Udi was just fooling around. He didn't really mean to hurt the angel just to make him fly a little for laughs. But the angel dropped the whole five floors like a sack of potatoes, stunned, would you watch them lying there on the sidewalk below? His whole body was completely sterile, except the wings were still fluttering a little. That's when he finally understood that of all the things that Angela told them, nothing was true. And he wasn't even an angel.


Just a flyer with wings. Alex Karpovsky reading Etgar Keret story Hole in the Wall, which is collected in his book of short stories called The Bus Driver Who Wanted to Be God. American unbury about. Produced today by Stephanie Foo is Zoe Chace Stankonia, Neil Drumming Holography, Walt Miki Meek, Jonathan Mann, Keepa, Robin Semino Listenership, Matt Tierney and Nancy Updike. Our senior producer for today's program is Brian Reed. Editing help for today's show from Joe Level and Julie Snyder.

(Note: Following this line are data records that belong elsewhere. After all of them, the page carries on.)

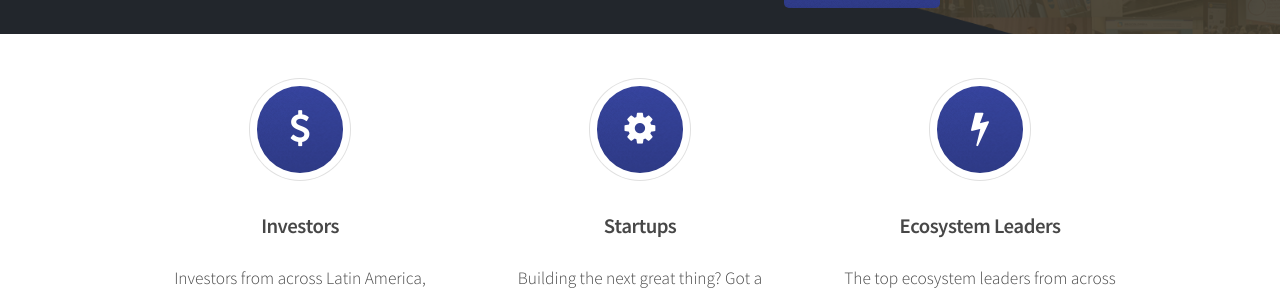
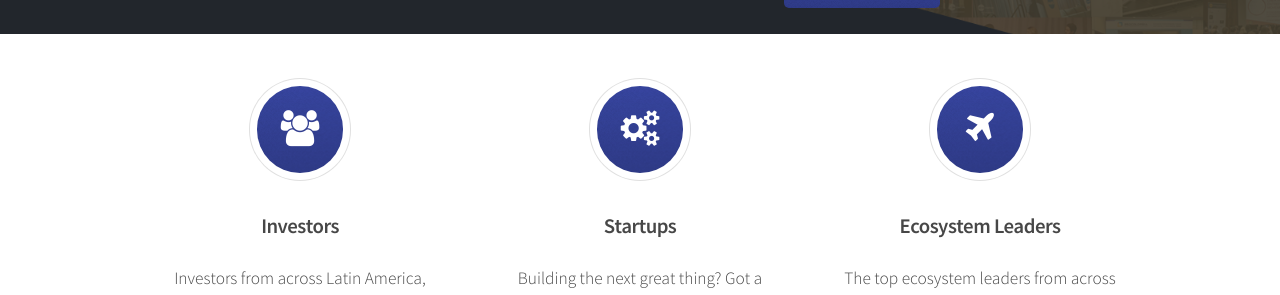
Before and after one commit to LatAmStartups/LatAmStartups.github.io, a Jekyll site: the page built from conference2016.html, in a window 1280 px wide. Shown: the part 499-794 px from the top of the page. Built offline with Jekyll 4.4.1, drawn with Linux system fonts in a browser that asks for light colours.

Commit message:
let's fiddle with a new conf 16 page

```diff
--- a/conference2016.html
+++ b/conference2016.html
@@ -17,7 +17,7 @@ layout: default
 			<div class="row double">
 				<section class="4u">
 					<div class="box highlight">
-						<i class="icon major fa-dollar"></i>
+						<i class="icon major fa-users"></i>
 						<h3>Investors</h3>
 						<p>Investors from across Latin America, Canada, and the US come for two intense days of networking with an intimate group of the most important movers and shakers in the LatAm ecosystem.</p>
 						<p>Latin America produces world-class startups. If you're an investor interested in what LatAm has to offer, you can't afford to miss this event.</p>
@@ -25,7 +25,7 @@ layout: default
 				</section>
 				<section class="4u">
 					<div class="box highlight">
-						<i class="icon major fa-gear"></i>
+						<i class="icon major fa-gears"></i>
 						<h3>Startups</h3>
 						<p>Building the next great thing? Got a proven business idea with substantial revenue? Looking for Series A financing--and a chance to scale globally?</p>
 <p>If this describes your startup, please apply today!</p>
@@ -34,7 +34,7 @@ layout: default
 				</section>
 				<section class="4u">
 					<div class="box highlight">
-						<i class="icon major fa-bolt"></i>
+						<i class="icon major fa-plane"></i>
 						<h3>Ecosystem Leaders</h3>
 						<p>
 						The top ecosystem leaders from across Latin America come together once a year for this exclusive conference.
```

Research up from Christopher Ciotola and Weifang Music of Today from Damien Gray from Rob Geddis. Additional production help with this rerun from Nora Gale and Catherine Reymundo. Special thanks. Today to John Pemble Heidi Rheem, Stephanie Ogburn and Jennifer Aymond. Jeff Antman, you heard the beginning of our program. The guy who saw green, that was not green. That was an artificial lens in his left eye. He says the green color sensation is mostly gone except for very rare situations where he goes from extremely cold places to very warm ones.


Jeff has no idea why that happens. Jeff is the host of Here Be Monsters, a podcast about Fear in the Unknown. Our website, this American Life blog, This American Life is delivered to public radio stations by parks. The Public Radio Exchange spoke to this. American life comes from Sitka salmon chairs, community supported fishery, delivering seasonal shares of traceable sushi grade wild Alaskan seafood. What about their small boat fleet? Find recipes and order at Sitka Salmon Shares Dotcom.


Thanks as always to our programs co-founder Mr. Troy Malatya. You know, he and I were on a flight together. We got delayed on the tarmac for three hours. We got to the point where we started calling out to the cockpit and heckling the pilot.


How about flying around a little bit? Make you feel better? I'm IRA Glass, back next week with more stories of this American life.


Next week on the podcast on your local public radio station during a public meeting in Provo, Utah, here's how the audience reacted when a teacher testified that every student needed to wear a face mask to school.


It was just wild to be surrounded by so many grown adults who were shouting at me. Yeah, and just wearing a mask in that space. Put a target on your head immediately.


Let's go, Fano began. What happened? Did kids wear masks next week on the podcast of This American Life?